In the end, the first exchange in the House of Commons between Prime Minister Justin Trudeau and Official Opposition Leader Andrew Scheer was a classy one.
Monday marked the first question period Trudeau has attended since Scheer became the Conservative leader. His new chief rival kicked things off by reflecting on the terror attack in London, U.K. on Saturday.
“I want to thank the prime minister for his statement and I trust that all members stand in solidarity at this time,” Scheer began.
The new Tory leader noted how Christine Archibald from British Columbia was killed in the attack. Archibald was a former social worker who helped homeless people before moving to Europe to be with her fiancé.
Scheer noted how Archibald’s family is asking Canadians to volunteer their time and money to homeless shelters in her name, and “tell them Chrissy sent you.”
“I want to echo that sentiment today,” Scheer said, before asking for an update on the government’s response to the attack.
New Tory Leader Andrew Scheer listens to Prime Minister Justin Trudeau in question period on June 5, 2017. (Photo: Adrian Wyld/The Canadian Press)
The prime minister also expressed condolences to Archibald’s family and friends. Trudeau said he had just spoken with British Prime Minister Theresa May to convey how Canadians stand in solidarity with all British people.

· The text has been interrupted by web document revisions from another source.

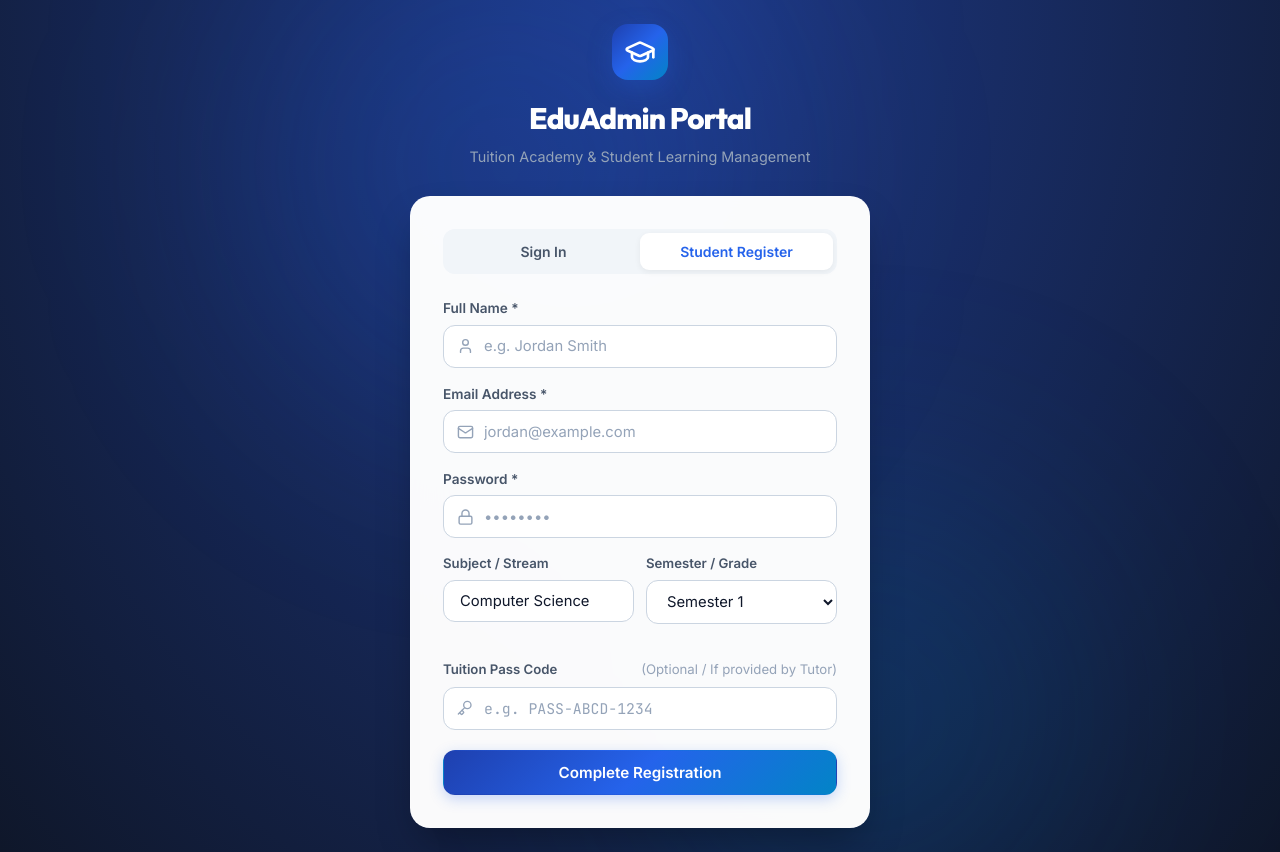
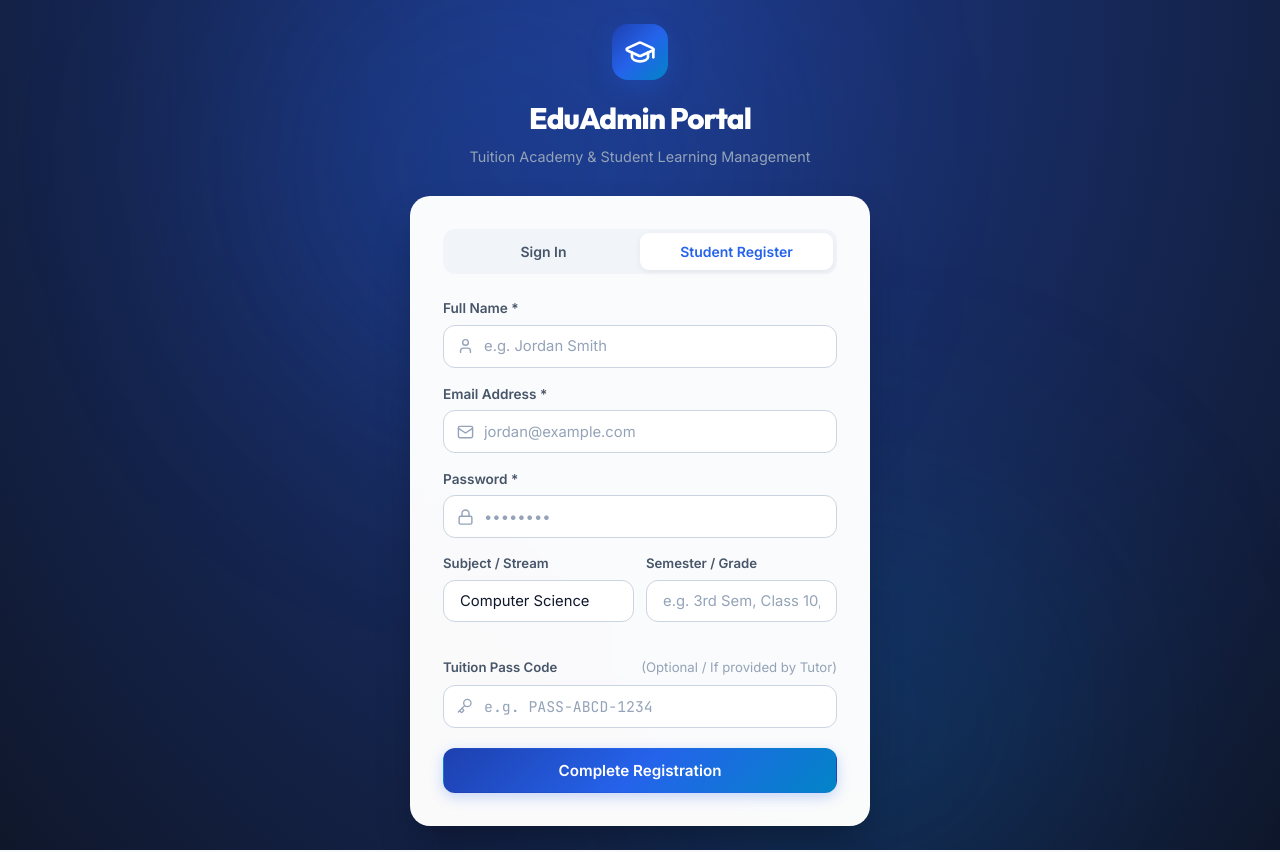
Before and after one commit to nilanjan12081996/student_management_own_front, a React (Vite) app: page / in a window 1280 px wide. Both pictures are taken after a click on the button "Student Register". Built offline with nearby package versions, Linux system fonts and the light colour scheme; no server answers.

Commit message:
Convert semester to text input in registration and fix header logout button bubbling

```diff
--- a/src/components/Header.jsx
+++ b/src/components/Header.jsx
@@ -97,6 +97,7 @@ export const Header = ({ onMenuToggle, adminUser, onLogout, onOpenProfile }) =>
         >
           {theme === 'dark' ? <Sun size={18} /> : <Moon size={18} />}
         </button>
+        {/* Profile Pill */}
         <div
           className="header-user-profile"
           onClick={onOpenProfile}
@@ -130,11 +131,23 @@ export const Header = ({ onMenuToggle, adminUser, onLogout, onOpenProfile }) =>
           <span className="header-user-name" style={{ fontSize: '0.9rem', color: 'var(--text-main)', fontWeight: 500 }}>
             {adminUser?.name || 'Admin'}
           </span>
+        </div>
+
+        {/* Dedicated Logout Button */}
         <button
-            onClick={onLogout}
+          onClick={(e) => {
+            e.stopPropagation();
+            if (onLogout) onLogout();
+          }}
           className="btn-icon btn-ghost"
           aria-label="Log out"
           title="Log out"
+          style={{
+            cursor: 'pointer',
+            display: 'inline-flex',
+            alignItems: 'center',
+            justifyContent: 'center'
+          }}
         >
           <svg
             xmlns="http://www.w3.org/2000/svg"
@@ -153,7 +166,6 @@ export const Header = ({ onMenuToggle, adminUser, onLogout, onOpenProfile }) =>
           </svg>
         </button>
       </div>
-      </div>
     </header>
   );
 };
--- a/src/views/LoginView.jsx
+++ b/src/views/LoginView.jsx
@@ -36,7 +36,7 @@ export const LoginView = ({ onLogin }) => {
     email: '',
     password: '',
     studentClass: 'Computer Science',
-    semester: 'Semester 1',
+    semester: '',
     course: 'B.Tech IT',
     tuition_code: ''
   });
@@ -879,21 +879,13 @@ export const LoginView = ({ onLogin }) => {
                       <label className="form-label" style={{ fontSize: '0.825rem' }}>
                         Semester / Grade
                       </label>
-                      <select
+                      <input
+                        type="text"
                         className="form-control"
-                        value={regData.semester || 'Semester 1'}
+                        placeholder="e.g. 3rd Sem, Class 10, Grade 8"
+                        value={regData.semester}
                         onChange={(e) => setRegData({ ...regData, semester: e.target.value })}
-                      >
-                        <option value="None">None</option>
-                        <option value="Semester 1">Semester 1</option>
-                        <option value="Semester 2">Semester 2</option>
-                        <option value="Semester 3">Semester 3</option>
-                        <option value="Semester 4">Semester 4</option>
-                        <option value="Semester 5">Semester 5</option>
-                        <option value="Semester 6">Semester 6</option>
-                        <option value="Semester 7">Semester 7</option>
-                        <option value="Semester 8">Semester 8</option>
-                      </select>
+                      />
                     </div>
                   </div>
 
```
Lines whose indentation alone changed are shown as unchanged.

“I thank the leader of the Official Opposition for his question and I look forward to working with him on issues of import to all Canadians,” Trudeau said.
Liberal MPs and many Conservatives rose in a standing ovation.
Before question period, MPs held a moment of silence for Archibald, who hailed from Castlegar, B.C., and all other victims.
'She had room in her heart for everyone'
NDP MP Murray Rankin, Tory House Leader Candice Bergen and Liberal MP Stephen Fuhr also paid tributes with speeches to the House.
Rankin noted how Archibald died in her fiancé's arms after three terrorists “turned a van into a weapon.”
“Christine has been described as a bright light by those around her. She dedicated her life to helping the homeless and people suffering from addictions,” Rankin said.
“Her family said that she had room in her heart for everyone and believed everyone was to be valued and respected. Her life deserved that same respect.”
With a file from The Canadian Press